====== Dataset excerpts ======

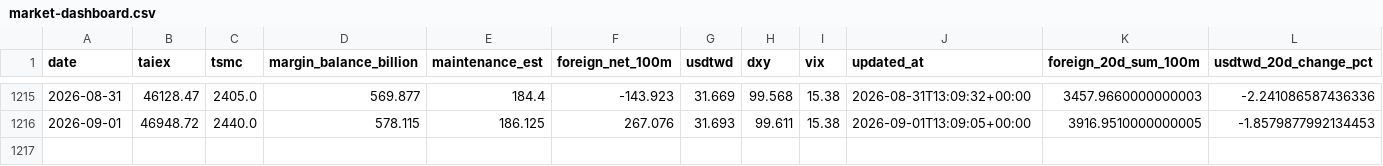
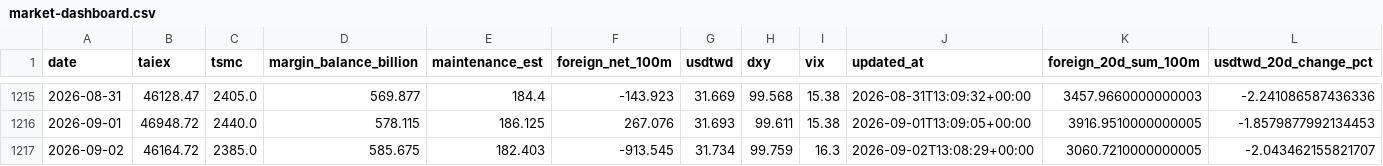
Before and after one commit to huangtop/market_dashboard, a CSV file: public/data/market-dashboard.csv, drawn as a sheet; only a part is shown, gaps mark what is left out; rows hold the shown columns only; the diff names each change by its address in the sheet, - before the commit and + after, or states it on an @@ line.

```diff
--- a/public/data/market-dashboard.csv
+++ b/public/data/market-dashboard.csv
+row 1217: 2026-09-02 | 46164.72 | 2385.0 | 585.675 | 182.403 | -913.545 | 31.734 | 99.759 | 16.3 | 2026-09-02T13:08:29+00:00 | 3060.7210000000005 | -2.043462155821707
```
Also changed, not shown: 2 other files.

======

Word for word, repeat the lines of data above, omitting every picture.

Before and after one commit to huangtop/market_dashboard, a CSV file: public/data/market-dashboard.csv, drawn as a sheet; only a part is shown, gaps mark what is left out; rows hold the shown columns only; the diff names each change by its address in the sheet, - before the commit and + after, or states it on an @@ line.

```diff
--- a/public/data/market-dashboard.csv
+++ b/public/data/market-dashboard.csv
+row 1217: 2026-09-02 | 46164.72 | 2385.0 | 585.675 | 182.403 | -913.545 | 31.734 | 99.759 | 16.3 | 2026-09-02T13:08:29+00:00 | 3060.7210000000005 | -2.043462155821707
```
Also changed, not shown: 2 other files.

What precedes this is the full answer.